[Stored entries]
- - -

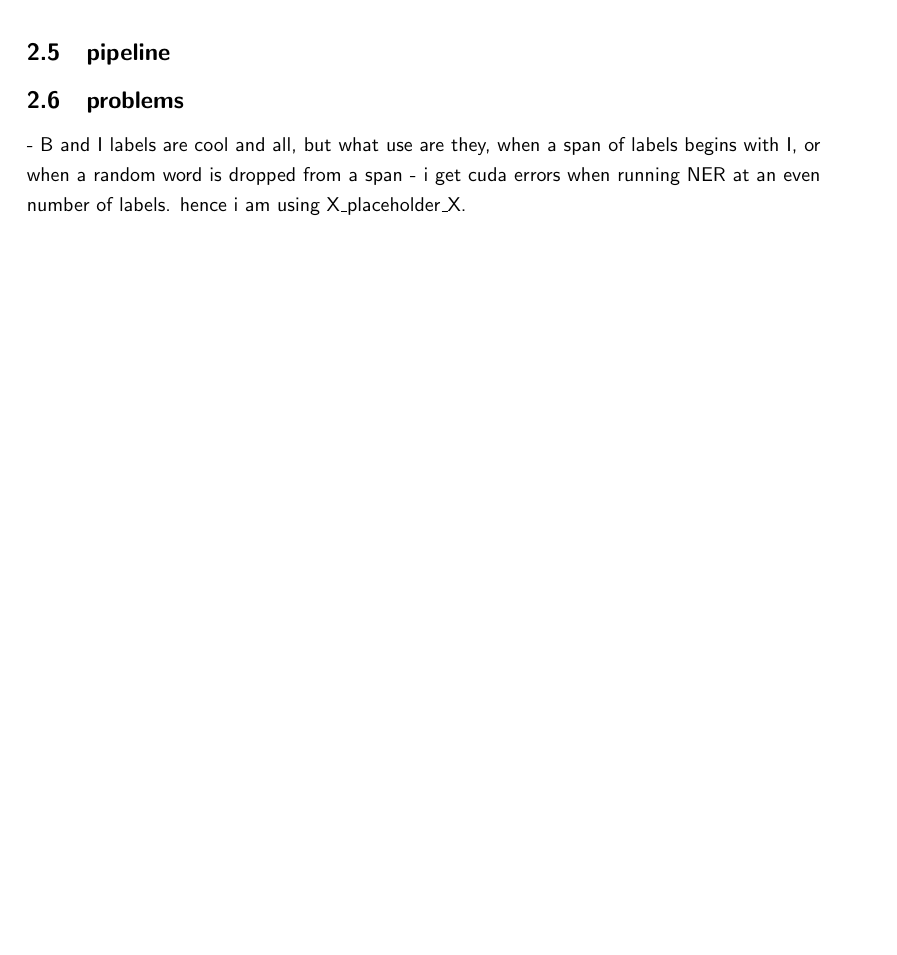
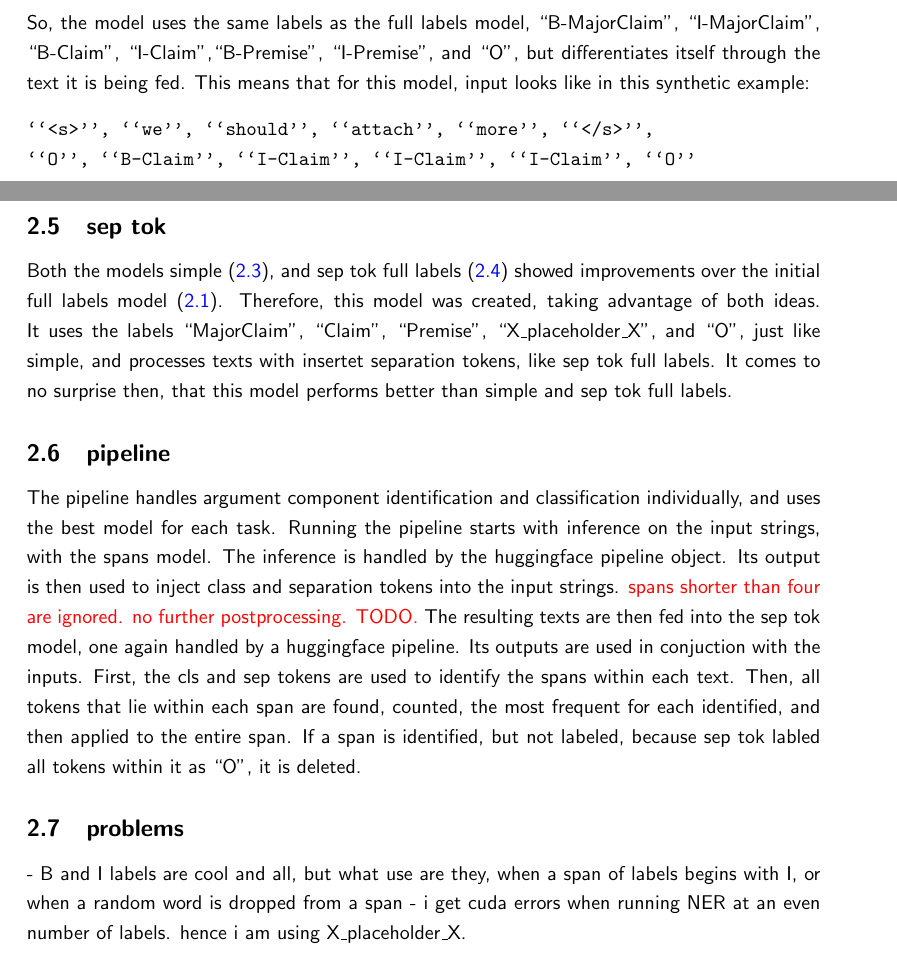
Before and after one commit to Theoreticallyhugo/argument_mining_SuG, a LaTeX paper (paper/notes.tex): part of page 3 of 5 before the commit and two parts of pages 3 and 4 of 6 after it, the two joined at a grey line, cut at the place of the change, the shorter picture padded with empty space. Compiled offline with pdfLaTeX.

Commit message:
elaborated on models, and the pipeline

```diff
--- a/paper/notes.tex
+++ b/paper/notes.tex
@@ -18,6 +18,7 @@
 \usepackage{psfrag}
 \usepackage{pgfplots}
 \usepackage{bm}
+\usepackage{changepage}
 \usepackage[english]{babel}
 \usepackage[colorlinks=true, allcolors=blue]{hyperref}
 \usepackage[onehalfspacing]{setspace}
@@ -112,6 +113,3 @@ several tasks in one model (Moens 2013).'' I have trained such model, full\_labe
 ``O'', ``Claim'', ``Claim'', ``Premise'', ``Premise'', ``Claim'', ``Claim''
   \end{verbatim}
   This synthetic example shows a span without its context. Within it, Claim is the most commonly annotated label, and so the post processing would consider the entire span to be of the type ``Claim''.
-  \subsection{sep tok full labels}
-  This model takes advantage of another way in which the spans model can support a model that follows. Not only can the information on where spans are be used during post processing, but also before the inference or training. The preprocessing for this model places class and separator tokens in the text data, in order to signal where spans are. During pretraining, separator tokens ``which is used when building a sequence from multiple sequences, e.g. two sequences for sequence classification or for a text and a question for question answering. It is also used as the last token of a sequence built with special tokens.'' ``which is used when doing sequence classification (classification of the whole sequence instead of per-token classification). It is the first token of the sequence when built with special tokens.''
-  \subsection{pipeline}
@@ -118,3 +124,14 @@ several tasks in one model (Moens 2013).'' I have trained such model, full\_labe
+  \end{adjustwidth}
+  So, the model uses the same labels as the full labels model, ``B-MajorClaim'', ``I-MajorClaim'', ``B-Claim'', ``I-Claim'',``B-Premise'', ``I-Premise'', and ``O'', but differentiates itself through the text it is being fed. This means that for this model, input looks like in this synthetic example:
+  \begin{verbatim}
+``<s>'', ``we'', ``should'', ``attach'', ``more'', ``</s>'',
+``O'', ``B-Claim'', ``I-Claim'', ``I-Claim'', ``I-Claim'', ``O''
+  \end{verbatim}
+  \subsection{sep tok} \label{sep tok}
+  Both the models simple (\ref{simple}), and sep tok full labels (\ref{sep tok full labels}) showed improvements over the initial full labels model (\ref{full labels}). Therefore, this model was created, taking advantage of both ideas. It uses the labels ``MajorClaim'', ``Claim'', ``Premise'', ``X\_placeholder\_X'', and ``O'', just like simple, and processes texts with insertet separation tokens, like sep tok full labels. It comes to no surprise then, that this model performs better than simple and sep tok full labels.
+  \subsection{pipeline} \label{pipeline}
+  The pipeline handles argument component identification and classification individually, and uses the best model for each task. Running the pipeline starts with inference on the input strings, with the spans model. The inference is handled by the huggingface pipeline object. Its output is then used to inject class and separation tokens into the input strings. \textcolor{red}{spans shorter than four are ignored. no further postprocessing. TODO.} The resulting texts are then fed into the sep tok model, one again handled by a huggingface pipeline.
+  Its outputs are used in conjuction with the inputs. First, the cls and sep tokens are used to identify the spans within each text. Then, all tokens that lie within each span are found, counted, the most frequent for each identified, and then applied to the entire span. If a span is identified, but not labeled, because sep tok labled all tokens within it as ``O'', it is deleted.
   \subsection{problems} \label{problems}
   - B and I labels are cool and all, but what use are they, when a span of labels begins with I, or when a random word is dropped from a span
   - i get cuda errors when running NER at an even number of labels. hence i am using X\_placeholder\_X.
```
Also changed, not shown: paper/notes.bib (+8 -0 lines), paper/notes.pdf, paper/notes.tex (14 more changed lines).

- - -

**Task statement:**
Give back the data verbatim. The pictures are not part of the copy.

**Result for this task:**
Before and after one commit to Theoreticallyhugo/argument_mining_SuG, a LaTeX paper (paper/notes.tex): part of page 3 of 5 before the commit and two parts of pages 3 and 4 of 6 after it, the two joined at a grey line, cut at the place of the change, the shorter picture padded with empty space. Compiled offline with pdfLaTeX.

Commit message:
elaborated on models, and the pipeline

```diff
--- a/paper/notes.tex
+++ b/paper/notes.tex
@@ -18,6 +18,7 @@
 \usepackage{psfrag}
 \usepackage{pgfplots}
 \usepackage{bm}
+\usepackage{changepage}
 \usepackage[english]{babel}
 \usepackage[colorlinks=true, allcolors=blue]{hyperref}
 \usepackage[onehalfspacing]{setspace}
@@ -112,6 +113,3 @@ several tasks in one model (Moens 2013).'' I have trained such model, full\_labe
 ``O'', ``Claim'', ``Claim'', ``Premise'', ``Premise'', ``Claim'', ``Claim''
   \end{verbatim}
   This synthetic example shows a span without its context. Within it, Claim is the most commonly annotated label, and so the post processing would consider the entire span to be of the type ``Claim''.
-  \subsection{sep tok full labels}
-  This model takes advantage of another way in which the spans model can support a model that follows. Not only can the information on where spans are be used during post processing, but also before the inference or training. The preprocessing for this model places class and separator tokens in the text data, in order to signal where spans are. During pretraining, separator tokens ``which is used when building a sequence from multiple sequences, e.g. two sequences for sequence classification or for a text and a question for question answering. It is also used as the last token of a sequence built with special tokens.'' ``which is used when doing sequence classification (classification of the whole sequence instead of per-token classification). It is the first token of the sequence when built with special tokens.''
-  \subsection{pipeline}
@@ -118,3 +124,14 @@ several tasks in one model (Moens 2013).'' I have trained such model, full\_labe
+  \end{adjustwidth}
+  So, the model uses the same labels as the full labels model, ``B-MajorClaim'', ``I-MajorClaim'', ``B-Claim'', ``I-Claim'',``B-Premise'', ``I-Premise'', and ``O'', but differentiates itself through the text it is being fed. This means that for this model, input looks like in this synthetic example:
+  \begin{verbatim}
+``<s>'', ``we'', ``should'', ``attach'', ``more'', ``</s>'',
+``O'', ``B-Claim'', ``I-Claim'', ``I-Claim'', ``I-Claim'', ``O''
+  \end{verbatim}
+  \subsection{sep tok} \label{sep tok}
+  Both the models simple (\ref{simple}), and sep tok full labels (\ref{sep tok full labels}) showed improvements over the initial full labels model (\ref{full labels}). Therefore, this model was created, taking advantage of both ideas. It uses the labels ``MajorClaim'', ``Claim'', ``Premise'', ``X\_placeholder\_X'', and ``O'', just like simple, and processes texts with insertet separation tokens, like sep tok full labels. It comes to no surprise then, that this model performs better than simple and sep tok full labels.
+  \subsection{pipeline} \label{pipeline}
+  The pipeline handles argument component identification and classification individually, and uses the best model for each task. Running the pipeline starts with inference on the input strings, with the spans model. The inference is handled by the huggingface pipeline object. Its output is then used to inject class and separation tokens into the input strings. \textcolor{red}{spans shorter than four are ignored. no further postprocessing. TODO.} The resulting texts are then fed into the sep tok model, one again handled by a huggingface pipeline.
+  Its outputs are used in conjuction with the inputs. First, the cls and sep tokens are used to identify the spans within each text. Then, all tokens that lie within each span are found, counted, the most frequent for each identified, and then applied to the entire span. If a span is identified, but not labeled, because sep tok labled all tokens within it as ``O'', it is deleted.
   \subsection{problems} \label{problems}
   - B and I labels are cool and all, but what use are they, when a span of labels begins with I, or when a random word is dropped from a span
   - i get cuda errors when running NER at an even number of labels. hence i am using X\_placeholder\_X.
```
Also changed, not shown: paper/notes.bib (+8 -0 lines), paper/notes.pdf, paper/notes.tex (14 more changed lines).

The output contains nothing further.